-- What is needed --
Copy each line of the records that contains the word "sheet".

Before-and-after change data:
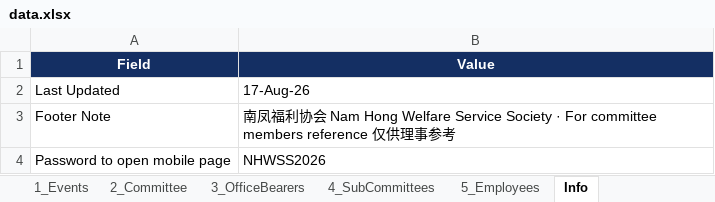
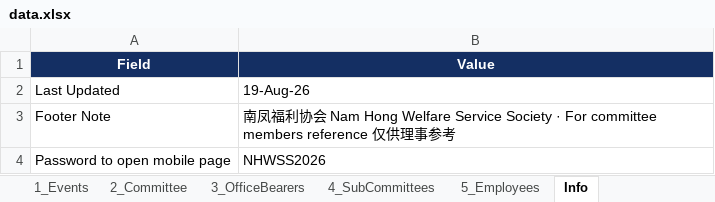
Before and after one commit to NamHongWelfareSS/Member-Handbook, an Excel workbook: data.xlsx, sheet Info, drawn as a sheet; values as stored, in another font and other column widths than the file's, no borders; the diff names each change by its address in the sheet, - before the commit and + after, or states it on an @@ line.

```diff
--- a/data.xlsx (sheet Info)
+++ b/data.xlsx (sheet Info)
-B2 (Value): 17-Aug-26
+B2 (Value): 19-Aug-26
```
Also changed, not shown: sheet 1_Events.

-- Result for this exercise --
Before and after one commit to NamHongWelfareSS/Member-Handbook, an Excel workbook: data.xlsx, sheet Info, drawn as a sheet; values as stored, in another font and other column widths than the file's, no borders; the diff names each change by its address in the sheet, - before the commit and + after, or states it on an @@ line.
--- a/data.xlsx (sheet Info)
+++ b/data.xlsx (sheet Info)
Also changed, not shown: sheet 1_Events.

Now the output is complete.